Pest insects do enormous damage to human health (through transmission of diseases such as dengue fever and malaria) and to agriculture (through damage to crops or livestock). Our cross-disciplinary research programme explores ecological and genetic aspects of novel methods to control insect populations. We focus primarily on a transgenic variant of the Sterile Insect Technique, an area-wide method of biological pest control in which large numbers of sterile pest insects are released; these mate with wild insects, but no offspring result, so the population’s reproductive potential is reduced and numbers are suppressed.
Laith's research used mathematical models to investigate strategies to control pest populations by releasing sterile males. He examined the feasibility of a sterile male method to prevent the spread of an invasive freshwater crustacean.
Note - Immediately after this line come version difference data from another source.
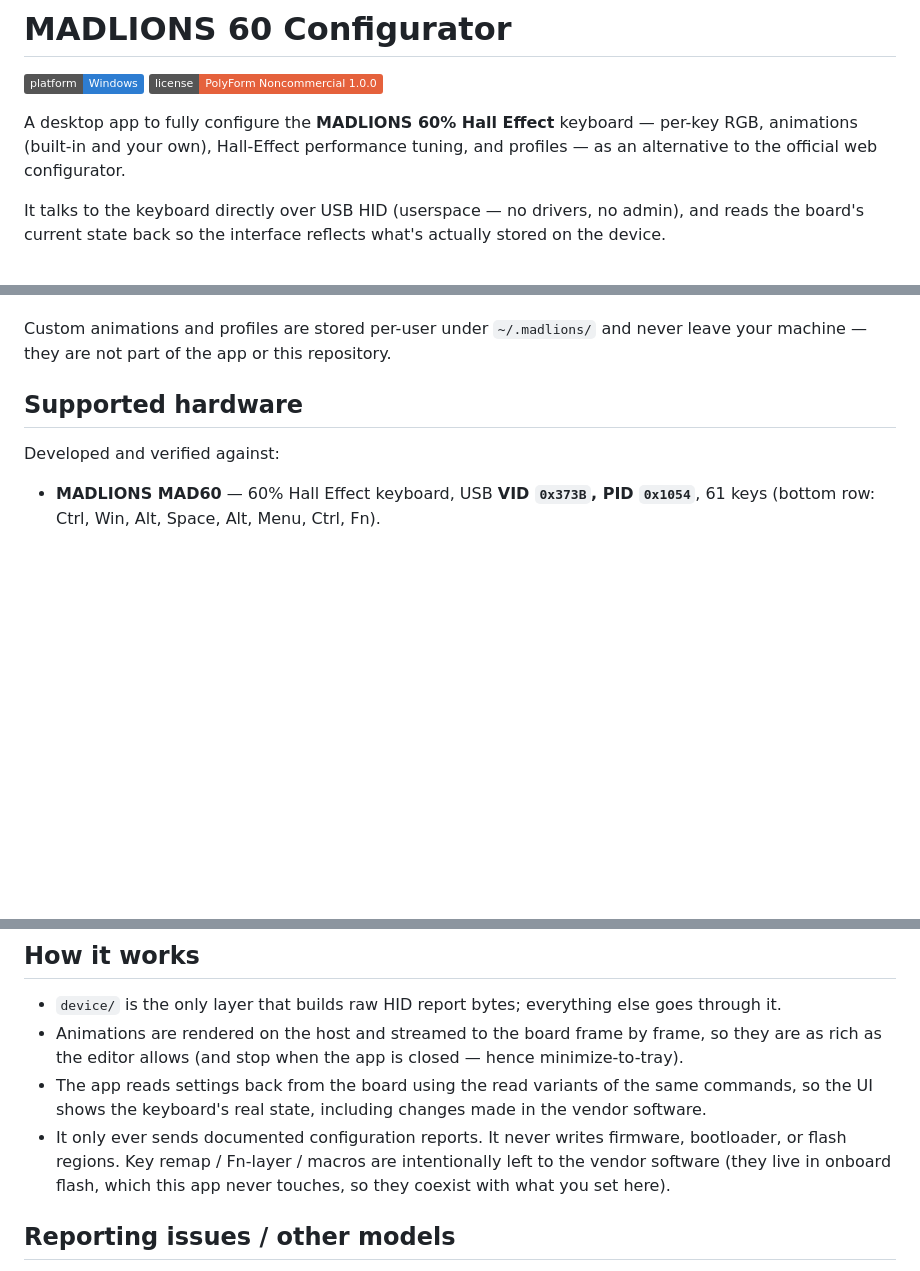
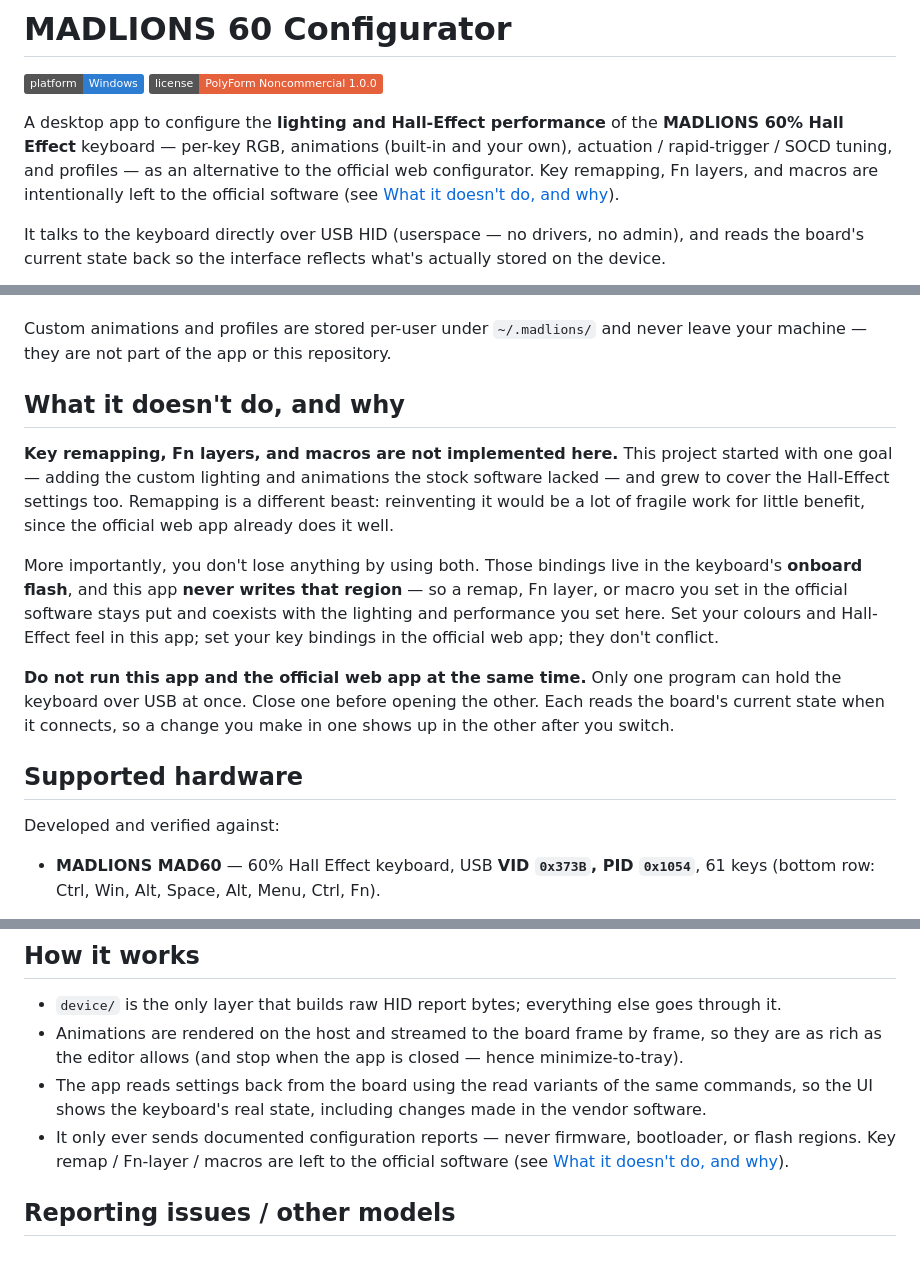
Before and after one commit to sn0wmann1/madlions-configurator, a Markdown page: README.md, 3 parts joined by grey strips. Drawn GitHub-style; badges without logos; blank space fills up the shorter version.

Commit message:
README: clarify scope (no remap, and why), warn against running both apps, name Claude in acknowledgements

```diff
--- a/README.md
+++ b/README.md
@@ -3,9 +3,11 @@
 ![platform: Windows](https://img.shields.io/badge/platform-Windows-2d7dd2)
 ![license: PolyForm Noncommercial 1.0.0](https://img.shields.io/badge/license-PolyForm%20Noncommercial%201.0.0-e5613c)
 
-A desktop app to fully configure the **MADLIONS 60% Hall Effect** keyboard — per-key RGB,
-animations (built-in and your own), Hall-Effect performance tuning, and profiles — as an
-alternative to the official web configurator.
+A desktop app to configure the **lighting and Hall-Effect performance** of the
+**MADLIONS 60% Hall Effect** keyboard — per-key RGB, animations (built-in and your own),
+actuation / rapid-trigger / SOCD tuning, and profiles — as an alternative to the official web
+configurator. Key remapping, Fn layers, and macros are intentionally left to the official software
+(see [What it doesn't do, and why](#what-it-doesnt-do-and-why)).
 
 It talks to the keyboard directly over USB HID (userspace — no drivers, no admin), and reads the
 board's current state back so the interface reflects what's actually stored on the device.
@@ -43,6 +45,23 @@ same thing.
 
 Custom animations and profiles are stored per-user under `~/.madlions/` and never leave your
 machine — they are not part of the app or this repository.
+
+## What it doesn't do, and why
+
+**Key remapping, Fn layers, and macros are not implemented here.** This project started with one
+goal — adding the custom lighting and animations the stock software lacked — and grew to cover the
+Hall-Effect settings too. Remapping is a different beast: reinventing it would be a lot of fragile
+work for little benefit, since the official web app already does it well.
+
+More importantly, you don't lose anything by using both. Those bindings live in the keyboard's
+**onboard flash**, and this app **never writes that region** — so a remap, Fn layer, or macro you
+set in the official software stays put and coexists with the lighting and performance you set here.
+Set your colours and Hall-Effect feel in this app; set your key bindings in the official web app;
+they don't conflict.
+
+**Do not run this app and the official web app at the same time.** Only one program can hold the
+keyboard over USB at once. Close one before opening the other. Each reads the board's current state
+when it connects, so a change you make in one shows up in the other after you switch.
 
 ## Supported hardware
 
@@ -95,9 +114,9 @@ User data (calibration, key map, profiles, custom animations, editor autosave) l
   as the editor allows (and stop when the app is closed — hence minimize-to-tray).
 - The app reads settings back from the board using the read variants of the same commands, so the
   UI shows the keyboard's real state, including changes made in the vendor software.
-- It only ever sends documented configuration reports. It never writes firmware, bootloader, or
-  flash regions. Key remap / Fn-layer / macros are intentionally left to the vendor software (they
-  live in onboard flash, which this app never touches, so they coexist with what you set here).
+- It only ever sends documented configuration reports — never firmware, bootloader, or flash
+  regions. Key remap / Fn-layer / macros are left to the official software
+  (see [What it doesn't do, and why](#what-it-doesnt-do-and-why)).
 
 ## Reporting issues / other models
 
```
Also changed, not shown: other parts of README.md (+1 -1 lines).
Several studies expanded on current understanding of the Sterile Insect Technique and related genetic control strategies, exploring spatial aspects such as target area size, release patterns and population aggregation, and investigating the importance of including life stages, density-dependence and demographic stochasticity.
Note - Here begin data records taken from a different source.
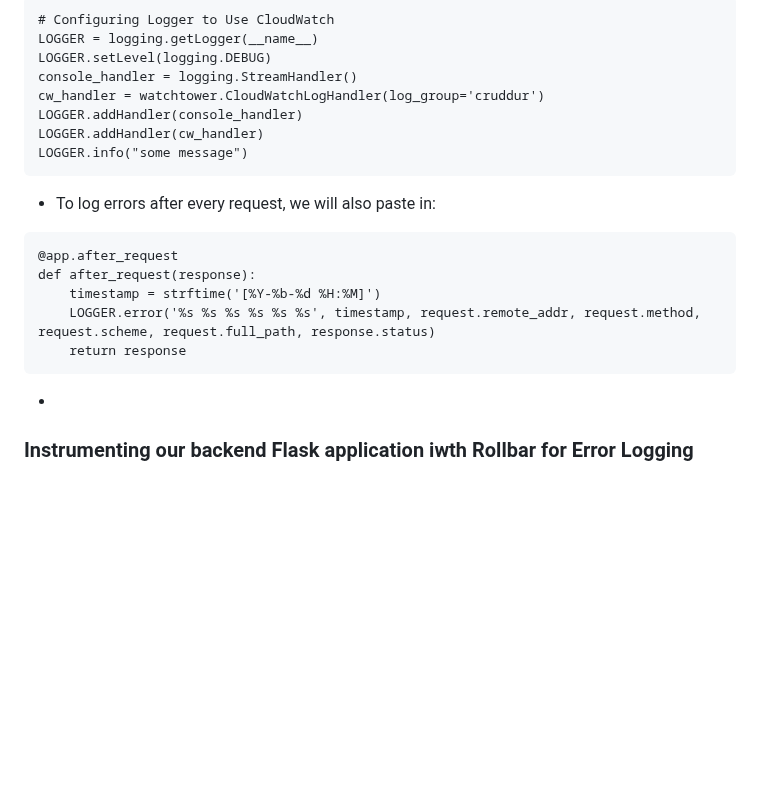
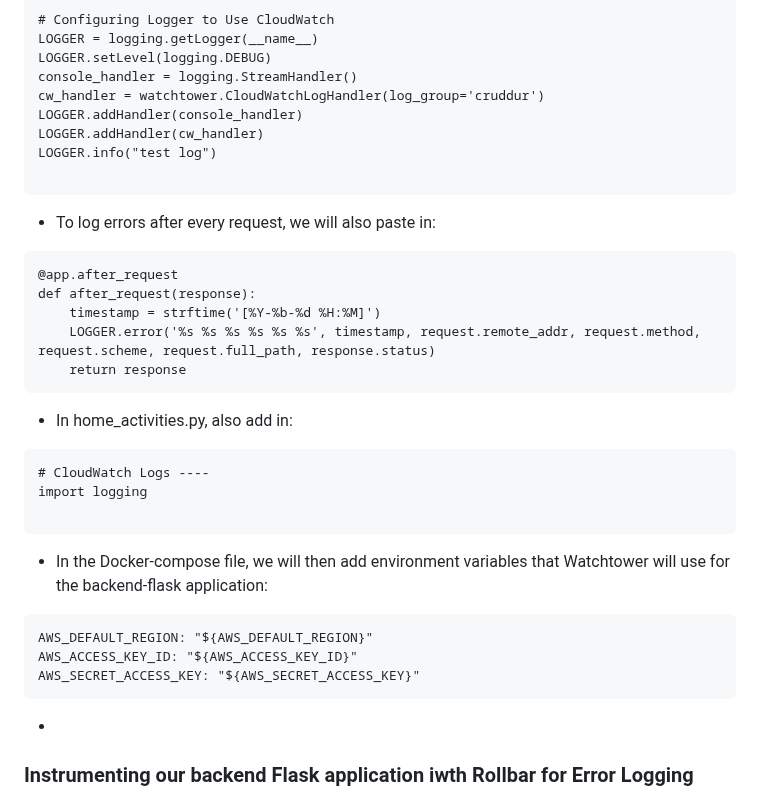
Before and after one commit to Workerbee2/aws-bootcamp-cruddur-2023, a Markdown page: journal/week2.md, the part around the change. Drawn GitHub-style; blank space fills up the shorter version.

````diff
--- a/journal/week2.md
+++ b/journal/week2.md
@@ -317,7 +317,8 @@ console_handler = logging.StreamHandler()
 cw_handler = watchtower.CloudWatchLogHandler(log_group='cruddur')
 LOGGER.addHandler(console_handler)
 LOGGER.addHandler(cw_handler)
-LOGGER.info("some message")
+LOGGER.info("test log")
+
 ```
 
 - To log errors after every request, we will also paste in:
@@ -329,9 +330,21 @@ def after_request(response):
     return response
 ```
 
+- In home_activities.py, also add in:
+```
+# CloudWatch Logs ----
+import logging
+
+```
+
+- In the Docker-compose file, we will then add environment variables that Watchtower will use for the backend-flask application:
+```
+AWS_DEFAULT_REGION: "${AWS_DEFAULT_REGION}"
+AWS_ACCESS_KEY_ID: "${AWS_ACCESS_KEY_ID}"
+AWS_SECRET_ACCESS_KEY: "${AWS_SECRET_ACCESS_KEY}"
+```
+
 -
-
-
 
 
 ### Instrumenting our backend Flask application iwth Rollbar for Error Logging
````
Thesis (2008): Mathematical modelling of novel pest control strategies